What you should do:
Write out each record exactly and skip every image.

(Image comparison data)
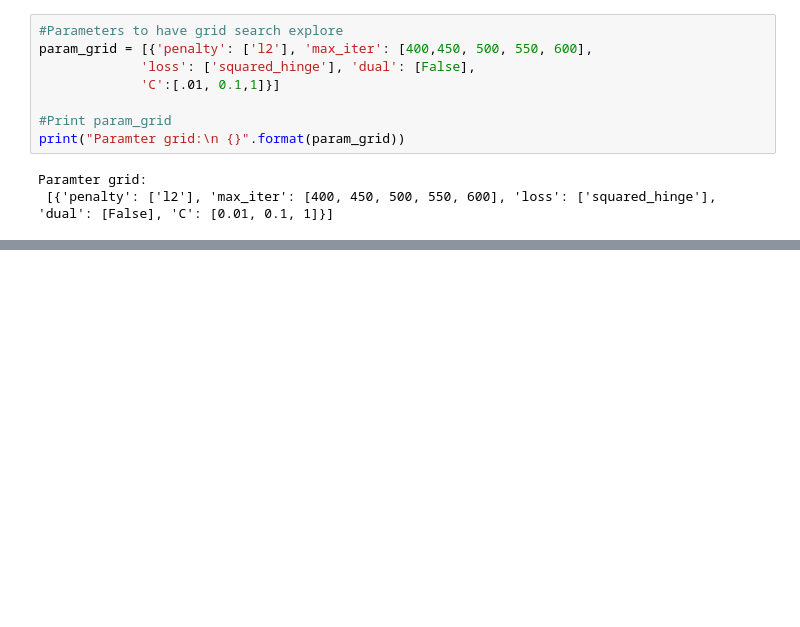
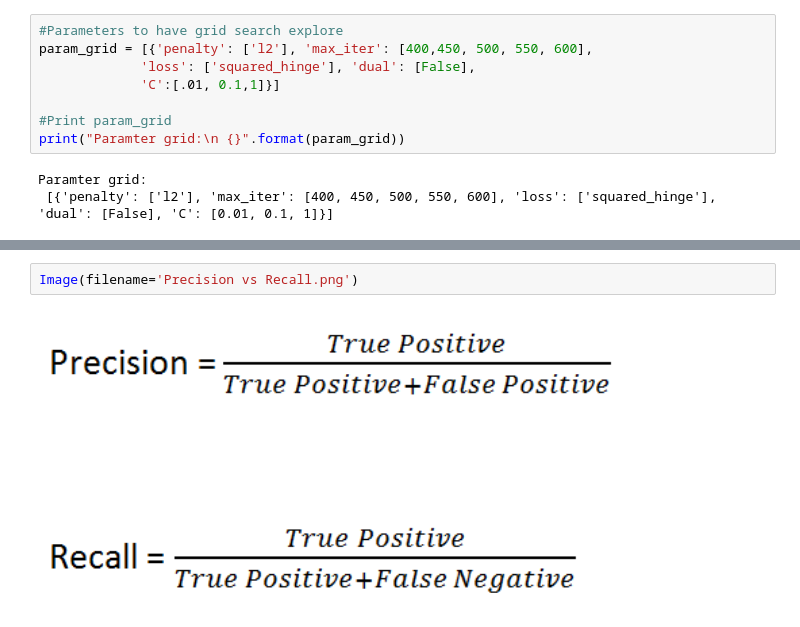
Before and after one commit to KishenSharma6/HeartDisease-Classification, a Jupyter notebook: Heart Disease - Classification.ipynb, the cells around one changed output, grey strips where cells are left out. Drawn from its saved outputs; the diff is of its cells as text; blank space fills up the shorter version.

```diff
--- a/Heart Disease - Classification.ipynb
+++ b/Heart Disease - Classification.ipynb
@@ -775,0 +779,4 @@ Top CV Score: 0.909
+# %%
+Image(filename='Precision vs Recall.png')
+# %% [output]
+[figure, added]
```
Also changed, not shown: parts of 8 cells of this notebook.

Reply:
Before and after one commit to KishenSharma6/HeartDisease-Classification, a Jupyter notebook: Heart Disease - Classification.ipynb, the cells around one changed output, grey strips where cells are left out. Drawn from its saved outputs; the diff is of its cells as text; blank space fills up the shorter version.

```diff
--- a/Heart Disease - Classification.ipynb
+++ b/Heart Disease - Classification.ipynb
@@ -775,0 +779,4 @@ Top CV Score: 0.909
+# %%
+Image(filename='Precision vs Recall.png')
+# %% [output]
+[figure, added]
```
Also changed, not shown: parts of 8 cells of this notebook.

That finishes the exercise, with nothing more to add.